What is needed>
Every line of the data below is to be duplicated exactly, pictures excepted.

Task input>

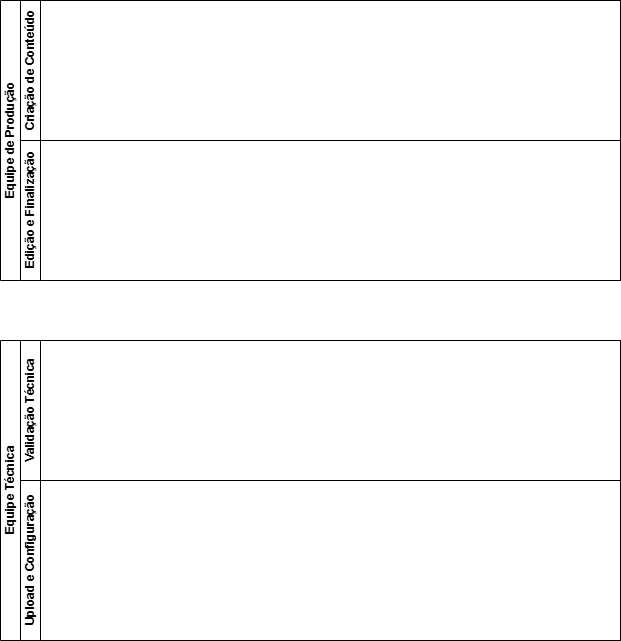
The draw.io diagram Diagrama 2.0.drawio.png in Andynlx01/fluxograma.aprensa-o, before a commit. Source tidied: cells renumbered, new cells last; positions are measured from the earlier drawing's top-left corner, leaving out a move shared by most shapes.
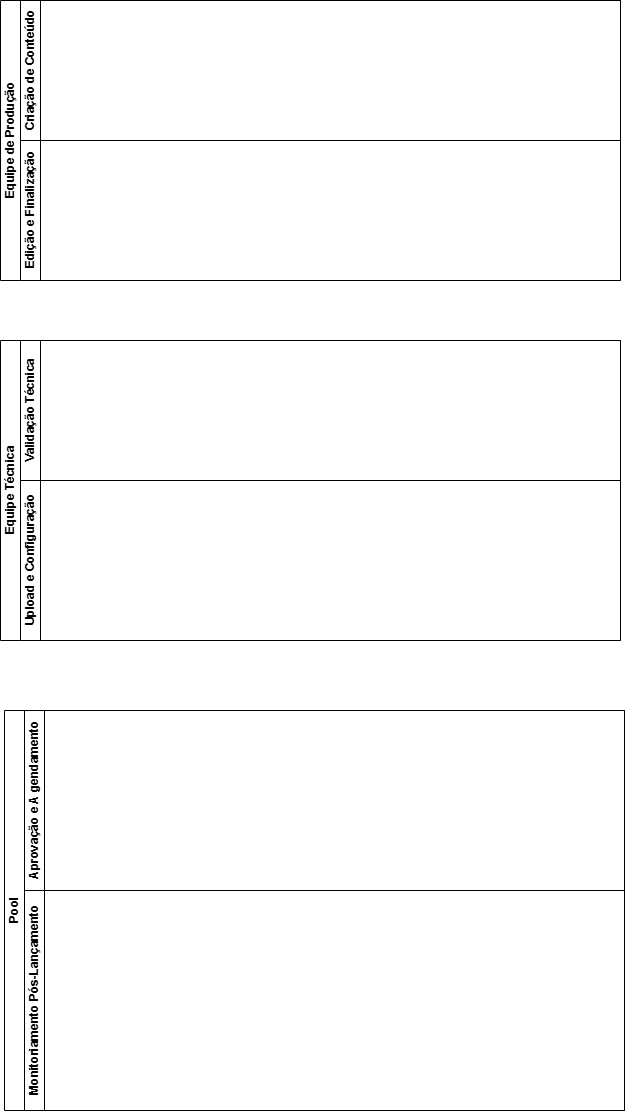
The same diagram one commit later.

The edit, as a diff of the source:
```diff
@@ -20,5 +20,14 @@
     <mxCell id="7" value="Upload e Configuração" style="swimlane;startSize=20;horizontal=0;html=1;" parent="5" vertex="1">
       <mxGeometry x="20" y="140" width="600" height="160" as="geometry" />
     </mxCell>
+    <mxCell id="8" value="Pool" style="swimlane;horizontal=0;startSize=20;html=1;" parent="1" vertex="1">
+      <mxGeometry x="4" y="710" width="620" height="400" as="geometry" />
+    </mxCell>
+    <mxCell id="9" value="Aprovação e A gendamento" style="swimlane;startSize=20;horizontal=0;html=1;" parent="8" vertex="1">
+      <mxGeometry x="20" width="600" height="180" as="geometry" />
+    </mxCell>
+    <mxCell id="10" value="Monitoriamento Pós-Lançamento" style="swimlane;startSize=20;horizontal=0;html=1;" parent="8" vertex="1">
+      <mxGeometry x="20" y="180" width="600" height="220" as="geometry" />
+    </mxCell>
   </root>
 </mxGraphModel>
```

Solution to the problem>
The draw.io diagram Diagrama 2.0.drawio.png in Andynlx01/fluxograma.aprensa-o, before a commit. Source tidied: cells renumbered, new cells last; positions are measured from the earlier drawing's top-left corner, leaving out a move shared by most shapes.
The same diagram one commit later.

The edit, as a diff of the source:
```diff
@@ -20,5 +20,14 @@
     <mxCell id="7" value="Upload e Configuração" style="swimlane;startSize=20;horizontal=0;html=1;" parent="5" vertex="1">
       <mxGeometry x="20" y="140" width="600" height="160" as="geometry" />
     </mxCell>
+    <mxCell id="8" value="Pool" style="swimlane;horizontal=0;startSize=20;html=1;" parent="1" vertex="1">
+      <mxGeometry x="4" y="710" width="620" height="400" as="geometry" />
+    </mxCell>
+    <mxCell id="9" value="Aprovação e A gendamento" style="swimlane;startSize=20;horizontal=0;html=1;" parent="8" vertex="1">
+      <mxGeometry x="20" width="600" height="180" as="geometry" />
+    </mxCell>
+    <mxCell id="10" value="Monitoriamento Pós-Lançamento" style="swimlane;startSize=20;horizontal=0;html=1;" parent="8" vertex="1">
+      <mxGeometry x="20" y="180" width="600" height="220" as="geometry" />
+    </mxCell>
   </root>
 </mxGraphModel>
```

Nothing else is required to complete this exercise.